WARNING – BY SIGNING THIS PAPER YOU GIVE UP YOUR RIGHT TO NOTICE AND COURT TRIAL. IF YOU DO NOT PAY ON TIME A COURT JUDGMENT MAY BE TAKEN AGAINST YOU WITHOUT YOUR PRIOR KNOWLEDGE AND THE POWERS OF A COURT CAN BE USED TO COLLECT FROM YOU REGARDLESS OF ANY CLAIMS YOU MAY HAVE AGAINST THE CREDITOR WHETHER FOR RETURNED GOODS, FAULTY GOODS, FAILURE ON HIS PART TO COMPLY WITH THE AGREEMENT, OR ANY OTHER CAUSE.
The advantage of allowing and enforcing cognovit provisions is that it greatly expedites and streamlines the litigation process as the borrower does not have an opportunity to challenge the lender’s collection action. Consequently, several States do allow cognovit notes, including Ohio and Pennsylvania.
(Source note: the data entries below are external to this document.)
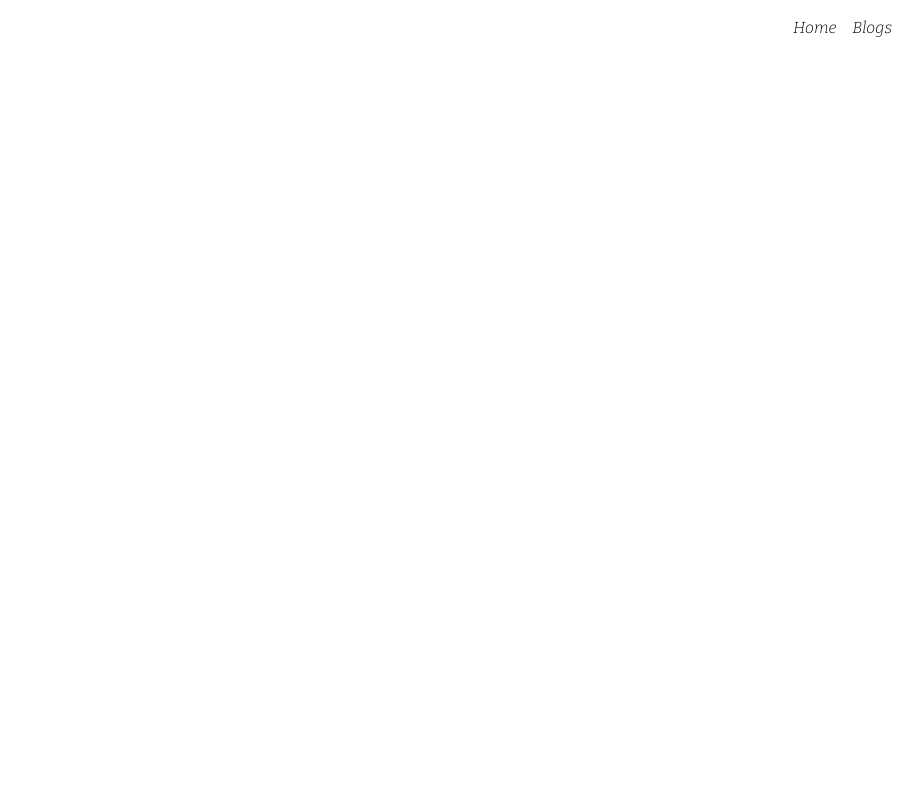
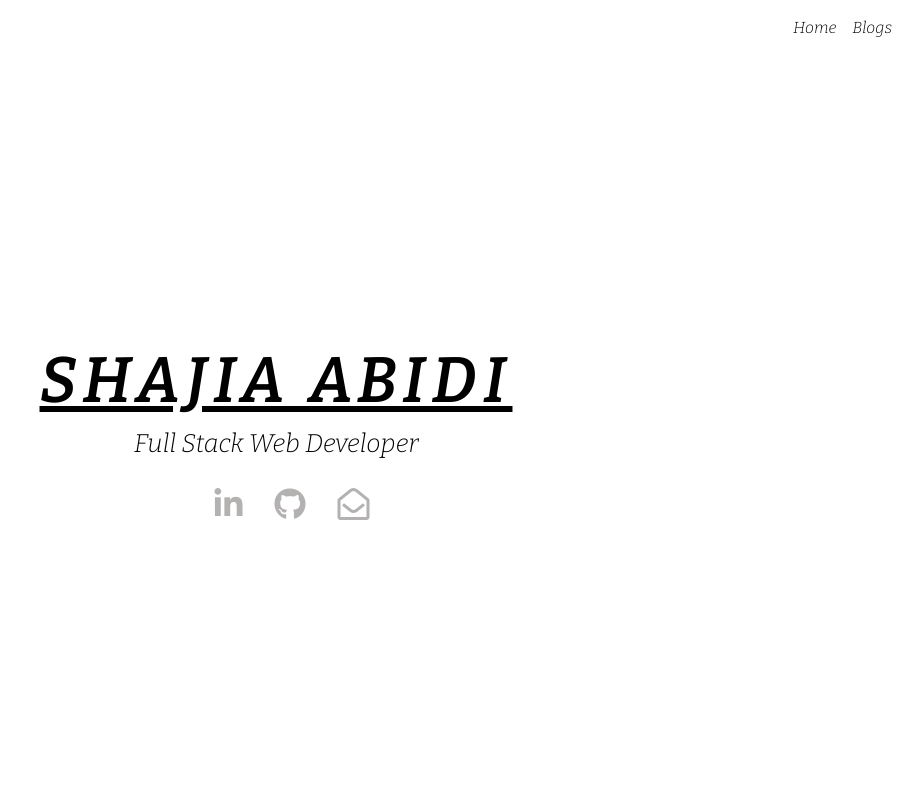
Before and after one commit to abidishajia/abidishajia, a React (Create React App) app: page / in a window 1280 px wide. Shown: the top 800 px of the page, without its empty margins (364-1280 px from the left). Built offline with nearby package versions, Linux system fonts and the light colour scheme; a web font is replaced by a local one.

Commit message:
updated route

```diff
--- a/package.json
+++ b/package.json
@@ -2,7 +2,7 @@
   "name": "personal-portfolio",
   "version": "0.1.0",
   "private": true,
-  "homepage": "http://abidishajia.github.io/abidishajia",
+  "homepage": "http://abidishajia.github.io/",
   "dependencies": {
     "bootstrap": "^4.2.1",
     "react": "^17.0.2",
--- a/src/App.js
+++ b/src/App.js
@@ -11,7 +11,7 @@ const App = () => {
     <div className="container-fluid">
       <NavBar />
       <Switch>
-        <Route exact path="/abidishajia" component={Home} />
+        <Route exact path="/" component={Home} />
         <Route exact path="/blogs" component={Blogs} />
       </Switch>
     </div>
--- a/src/components/NavBar.js
+++ b/src/components/NavBar.js
@@ -11,7 +11,7 @@ const NavBar = () => {
             <div className="collapse navbar-collapse ml-auto" id="navbarNav">
                 <ul className="navbar-nav ml-auto">
                     <li className="navbar-item">
-                        <Link to="/abidishajia" className="nav-link">Home</Link>
+                        <Link to="/" className="nav-link">Home</Link>
                     </li>
                     <li className="navbar-item">
                         <Link to="/blogs" className="nav-link">Blogs</Link>
```
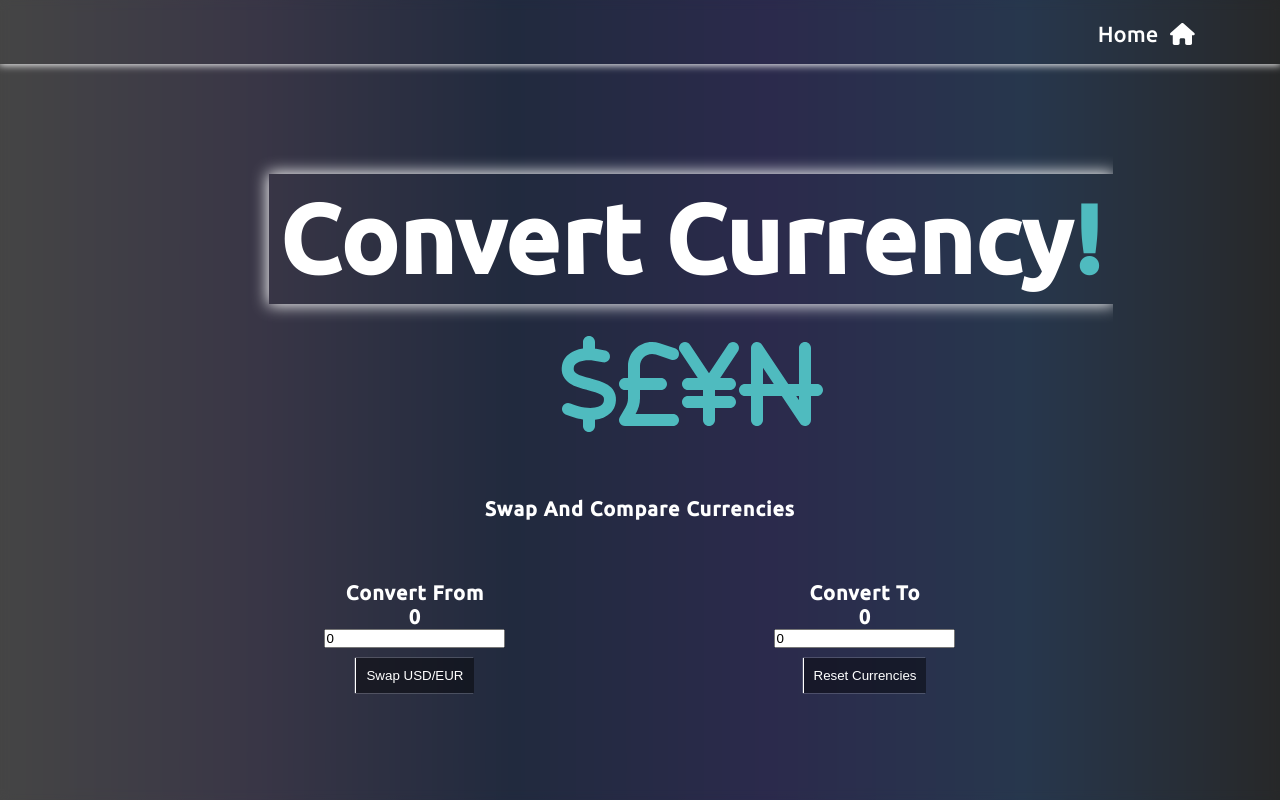
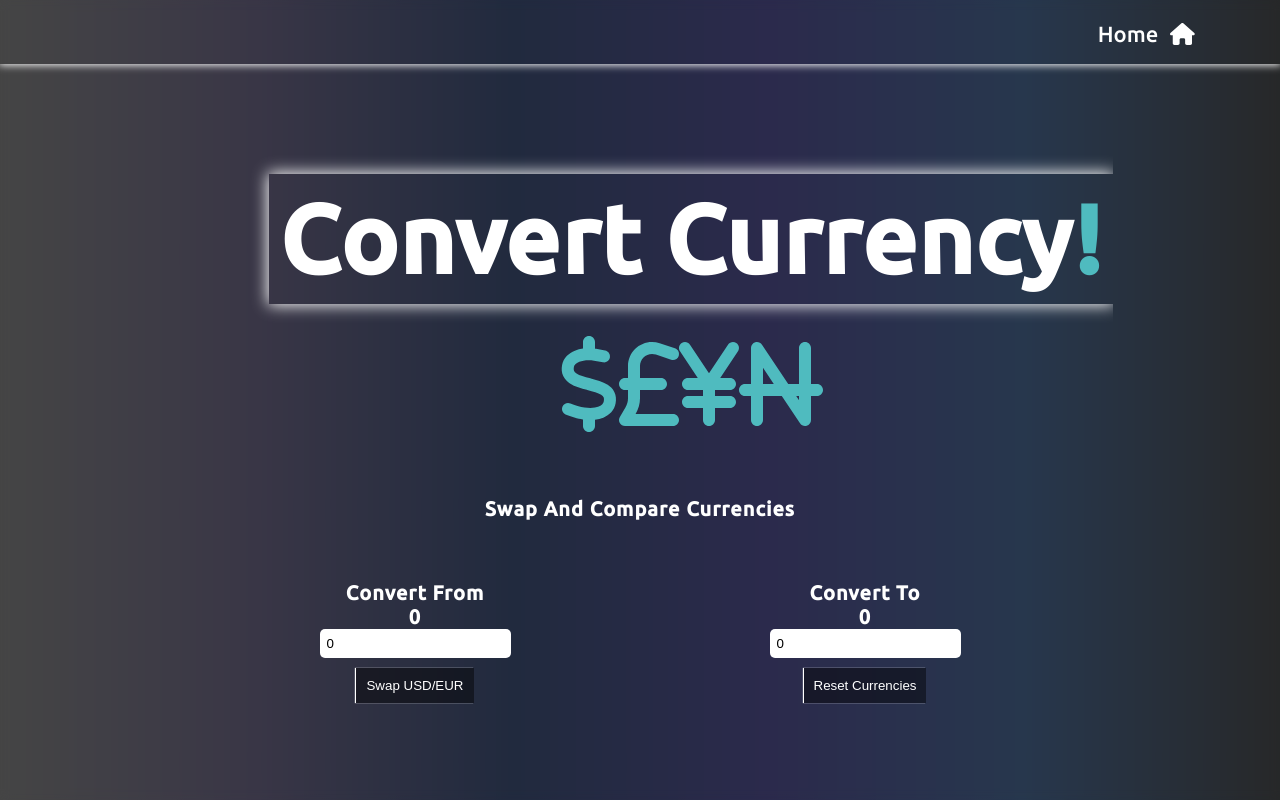
Before and after one commit to David4bay/Currency-Conversion, a React (Vite) app: page / in a window 1280 px wide. Built offline with nearby package versions, Linux system fonts and the light colour scheme.

Commit message:
layout fixes

```diff
--- a/src/components/Body/Body.jsx
+++ b/src/components/Body/Body.jsx
@@ -42,8 +42,8 @@ import { useState } from 'react';
     `
 
     const SecondFieldSet = styled.fieldset`
-    display: grid;
-    grid-rows: 2/3;
+        display: grid;
+        grid-rows: 2/3;
         color: #ffffff;
         letter-spacing: 1px;
         border: none;
@@ -60,7 +60,9 @@ import { useState } from 'react';
     `
 
     const CurrencyInput = styled.input`
-
+        border: none;
+        padding: 7px;
+        border-radius: 5px;
     `
 
     const SwapCurrencyButton = styled.button`
@@ -71,9 +73,8 @@ import { useState } from 'react';
         background-color: hsla(0, 0%, 0%, 0.45);
         backdrop-filter: blur(5px);
 
-
         &:active {
-            box-shadow: none;
+            box-shadow: 2px 0px -2px 1px #fff;
         }
     `
 
@@ -100,9 +101,6 @@ function Body() {
         const value = e.target.value;
 
         setCurrency({ ...currency, [name]: value })
-
-        if (currency.defaultTypeAmount < 0 || currency.convertedTypeAmount < 0)
-            {setCurrency({...currency, [name]: 1})}
 
         if (currency.defaultTypeAmount.length > 20 || currency.convertedTypeAmount.length > 20)
             {setCurrency({...currency, [name]: value.slice(0, 20)})}
```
However, such provisions raise legitimate concerns about due process, and accordingly a number of States prohibit the enforcement of cognovit provisions. Indiana is one such State, as Indiana Code § 34-54-4-1 provides:
A person who knowingly:
(1) procures another to:
(A) execute as maker; or
(B) endorse or assign;
a cognovit note;
(2) being the payee, endorsee, or assignee of the cognovit note, retains possession of the cognovit note; or
(3) attempts to recover upon or enforce within Indiana a judgment obtained in any other jurisdiction based upon a cognovit note;
Commits a Class B misdemeanor.
In Jaehnen v. Booker, 806 N.E.2d 31 (Ind.App. 2004), the Indiana Court of Appeals reviewed all of the prior Indiana case law regarding cognovit notes and determined that “the evil to be avoided is the lack of due process.” Consequently, a note containing a cognovit clause is enforceable in Indiana so long as the lender does not rely upon such clause. Id., at 36. In such an instance, the lender can effectively sever the cognovit clause while relying on the rest of the enforceable negotiable instrument. Id., at 35. This is true regardless of whether the note was executed in Indiana or another State. Id., at 36.
The location of execution of a cognovit note is relevant for determining whether Indiana will give a foreign judgment full faith and credit. If a cognovit note was executed in Indiana and a judgment is entered in Ohio based on the cognovit provision, Indiana will not recognize the foreign judgment. On the other hand, if the cognovit note was executed in Ohio and a judgment is entered in Ohio, then Indiana will give full faith and credit to the Ohio judgment. See, Cox v. First National Bank of Woodlawn, 426 N.E.2d 426, 430 (Ind.App. 1981).